··· DATA TO EXAMINE

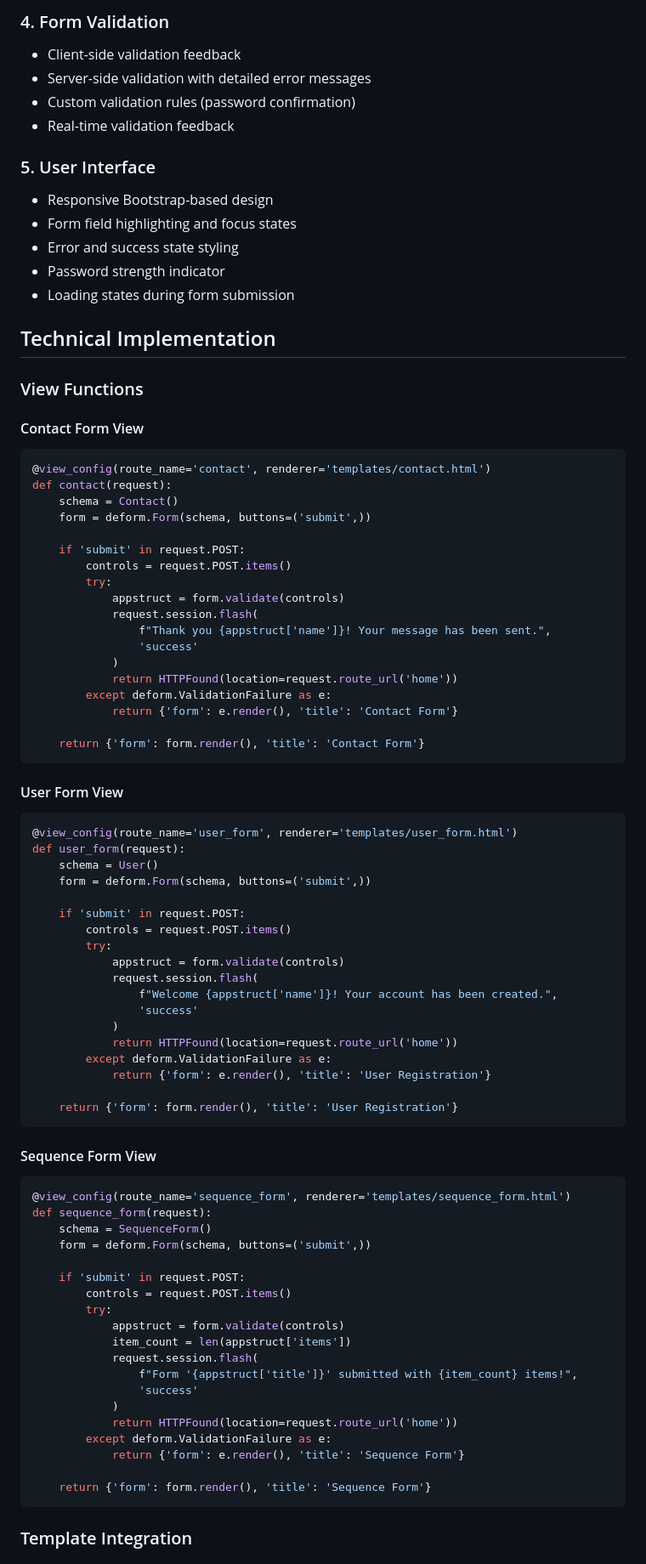
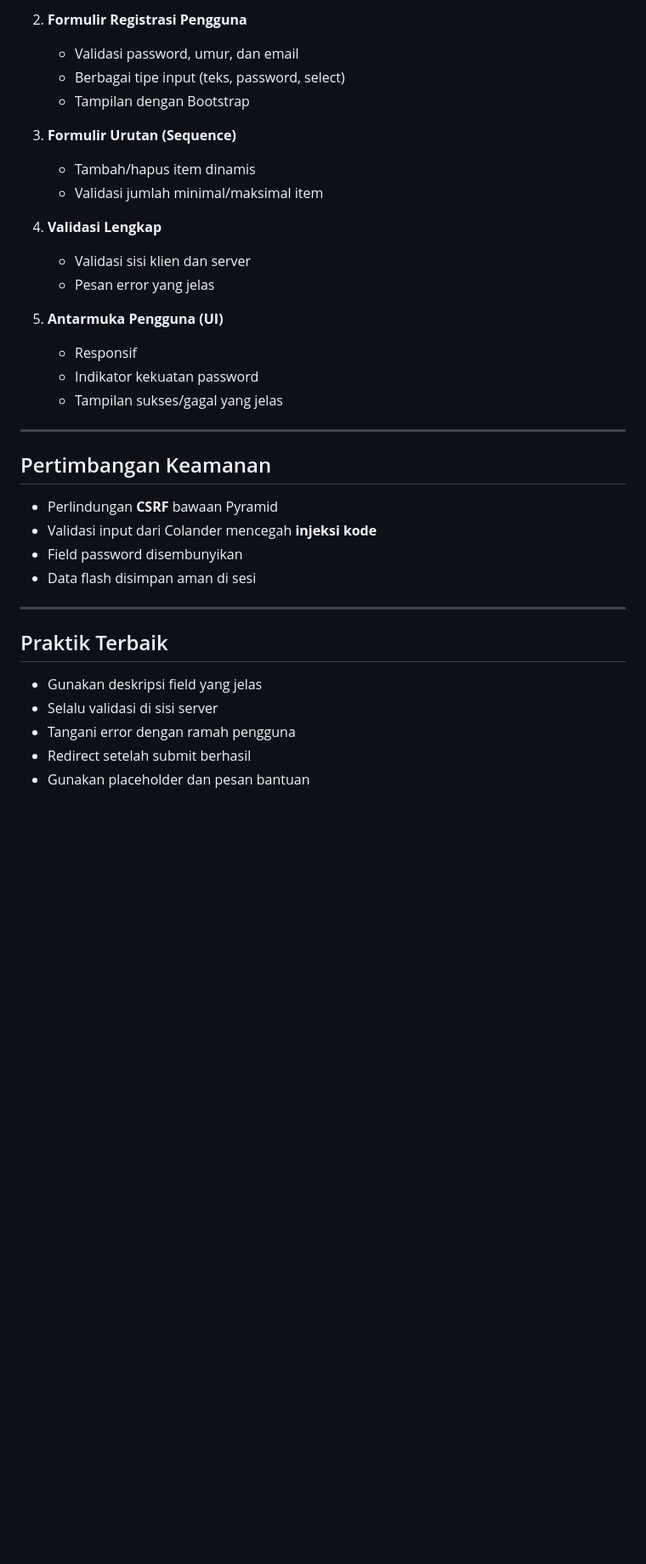
Before and after one commit to Febvn/Tugas_Tambahan_Nilai_UTS, a Markdown page: 18_Forms_and_Validation_with_Deform/analysis.md, the part around the change printed below. Shown: that part at 85% size. Drawn GitHub-style; blank space fills up the shorter version.

````diff
--- a/18_Forms_and_Validation_with_Deform/analysis.md
+++ b/18_Forms_and_Validation_with_Deform/analysis.md
@@ -226,87 +197,42 @@ name = colander.SchemaNode(
 
-### 4. Form Validation
-- Client-side validation feedback
-- Server-side validation with detailed error messages
-- Custom validation rules (password confirmation)
-- Real-time validation feedback
+2. **Formulir Registrasi Pengguna**
 
-### 5. User Interface
-- Responsive Bootstrap-based design
-- Form field highlighting and focus states
-- Error and success state styling
-- Password strength indicator
-- Loading states during form submission
+   * Validasi password, umur, dan email
+   * Berbagai tipe input (teks, password, select)
+   * Tampilan dengan Bootstrap
 
-## Technical Implementation
+3. **Formulir Urutan (Sequence)**
 
-### View Functions
+   * Tambah/hapus item dinamis
+   * Validasi jumlah minimal/maksimal item
 
-#### Contact Form View
-```python
-@view_config(route_name='contact', renderer='templates/contact.html')
-def contact(request):
-    schema = Contact()
-    form = deform.Form(schema, buttons=('submit',))
+4. **Validasi Lengkap**
 
-    if 'submit' in request.POST:
-        controls = request.POST.items()
-        try:
-            appstruct = form.validate(controls)
-            request.session.flash(
-                f"Thank you {appstruct['name']}! Your message has been sent.",
-                'success'
-            )
-            return HTTPFound(location=request.route_url('home'))
-        except deform.ValidationFailure as e:
-            return {'form': e.render(), 'title': 'Contact Form'}
+   * Validasi sisi klien dan server
+   * Pesan error yang jelas
 
-    return {'form': form.render(), 'title': 'Contact Form'}
-```
+5. **Antarmuka Pengguna (UI)**
 
-#### User Form View
-```python
-@view_config(route_name='user_form', renderer='templates/user_form.html')
-def user_form(request):
-    schema = User()
-    form = deform.Form(schema, buttons=('submit',))
+   * Responsif
+   * Indikator kekuatan password
+   * Tampilan sukses/gagal yang jelas
 
-    if 'submit' in request.POST:
-        controls = request.POST.items()
-        try:
-            appstruct = form.validate(controls)
-            request.session.flash(
-                f"Welcome {appstruct['name']}! Your account has been created.",
-                'success'
-            )
-            return HTTPFound(location=request.route_url('home'))
-        except deform.ValidationFailure as e:
-            return {'form': e.render(), 'title': 'User Registration'}
+---
 
-    return {'form': form.render(), 'title': 'User Registration'}
-```
+## Pertimbangan Keamanan
 
-#### Sequence Form View
-```python
-@view_config(route_name='sequence_form', renderer='templates/sequence_form.html')
-def sequence_form(request):
-    schema = SequenceForm()
-    form = deform.Form(schema, buttons=('submit',))
+* Perlindungan **CSRF** bawaan Pyramid
+* Validasi input dari Colander mencegah **injeksi kode**
+* Field password disembunyikan
+* Data flash disimpan aman di sesi
 
-    if 'submit' in request.POST:
-        controls = request.POST.items()
-        try:
-            appstruct = form.validate(controls)
-            item_count = len(appstruct['items'])
-            request.session.flash(
-                f"Form '{appstruct['title']}' submitted with {item_count} items!",
-                'success'
-            )
-            return HTTPFound(location=request.route_url('home'))
-        except deform.ValidationFailure as e:
-            return {'form': e.render(), 'title': 'Sequence Form'}
+---
 
-    return {'form': form.render(), 'title': 'Sequence Form'}
-```
+## Praktik Terbaik
 
-### Template Integration
+* Gunakan deskripsi field yang jelas
+* Selalu validasi di sisi server
+* Tangani error dengan ramah pengguna
+* Redirect setelah submit berhasil
+* Gunakan placeholder dan pesan bantuan
 
````
Also changed, not shown: other parts of 18_Forms_and_Validation_with_Deform/analysis.md (+116 -262 lines).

······

Nothing but the pictures is to be left out; repeat the data exactly.

Before and after one commit to Febvn/Tugas_Tambahan_Nilai_UTS, a Markdown page: 18_Forms_and_Validation_with_Deform/analysis.md, the part around the change printed below. Shown: that part at 85% size. Drawn GitHub-style; blank space fills up the shorter version.

````diff
--- a/18_Forms_and_Validation_with_Deform/analysis.md
+++ b/18_Forms_and_Validation_with_Deform/analysis.md
@@ -226,87 +197,42 @@ name = colander.SchemaNode(
 
-### 4. Form Validation
-- Client-side validation feedback
-- Server-side validation with detailed error messages
-- Custom validation rules (password confirmation)
-- Real-time validation feedback
+2. **Formulir Registrasi Pengguna**
 
-### 5. User Interface
-- Responsive Bootstrap-based design
-- Form field highlighting and focus states
-- Error and success state styling
-- Password strength indicator
-- Loading states during form submission
+   * Validasi password, umur, dan email
+   * Berbagai tipe input (teks, password, select)
+   * Tampilan dengan Bootstrap
 
-## Technical Implementation
+3. **Formulir Urutan (Sequence)**
 
-### View Functions
+   * Tambah/hapus item dinamis
+   * Validasi jumlah minimal/maksimal item
 
-#### Contact Form View
-```python
-@view_config(route_name='contact', renderer='templates/contact.html')
-def contact(request):
-    schema = Contact()
-    form = deform.Form(schema, buttons=('submit',))
+4. **Validasi Lengkap**
 
-    if 'submit' in request.POST:
-        controls = request.POST.items()
-        try:
-            appstruct = form.validate(controls)
-            request.session.flash(
-                f"Thank you {appstruct['name']}! Your message has been sent.",
-                'success'
-            )
-            return HTTPFound(location=request.route_url('home'))
-        except deform.ValidationFailure as e:
-            return {'form': e.render(), 'title': 'Contact Form'}
+   * Validasi sisi klien dan server
+   * Pesan error yang jelas
 
-    return {'form': form.render(), 'title': 'Contact Form'}
-```
+5. **Antarmuka Pengguna (UI)**
 
-#### User Form View
-```python
-@view_config(route_name='user_form', renderer='templates/user_form.html')
-def user_form(request):
-    schema = User()
-    form = deform.Form(schema, buttons=('submit',))
+   * Responsif
+   * Indikator kekuatan password
+   * Tampilan sukses/gagal yang jelas
 
-    if 'submit' in request.POST:
-        controls = request.POST.items()
-        try:
-            appstruct = form.validate(controls)
-            request.session.flash(
-                f"Welcome {appstruct['name']}! Your account has been created.",
-                'success'
-            )
-            return HTTPFound(location=request.route_url('home'))
-        except deform.ValidationFailure as e:
-            return {'form': e.render(), 'title': 'User Registration'}
+---
 
-    return {'form': form.render(), 'title': 'User Registration'}
-```
+## Pertimbangan Keamanan
 
-#### Sequence Form View
-```python
-@view_config(route_name='sequence_form', renderer='templates/sequence_form.html')
-def sequence_form(request):
-    schema = SequenceForm()
-    form = deform.Form(schema, buttons=('submit',))
+* Perlindungan **CSRF** bawaan Pyramid
+* Validasi input dari Colander mencegah **injeksi kode**
+* Field password disembunyikan
+* Data flash disimpan aman di sesi
 
-    if 'submit' in request.POST:
-        controls = request.POST.items()
-        try:
-            appstruct = form.validate(controls)
-            item_count = len(appstruct['items'])
-            request.session.flash(
-                f"Form '{appstruct['title']}' submitted with {item_count} items!",
-                'success'
-            )
-            return HTTPFound(location=request.route_url('home'))
-        except deform.ValidationFailure as e:
-            return {'form': e.render(), 'title': 'Sequence Form'}
+---
 
-    return {'form': form.render(), 'title': 'Sequence Form'}
-```
+## Praktik Terbaik
 
-### Template Integration
+* Gunakan deskripsi field yang jelas
+* Selalu validasi di sisi server
+* Tangani error dengan ramah pengguna
+* Redirect setelah submit berhasil
+* Gunakan placeholder dan pesan bantuan
 
````
Also changed, not shown: other parts of 18_Forms_and_Validation_with_Deform/analysis.md (+116 -262 lines).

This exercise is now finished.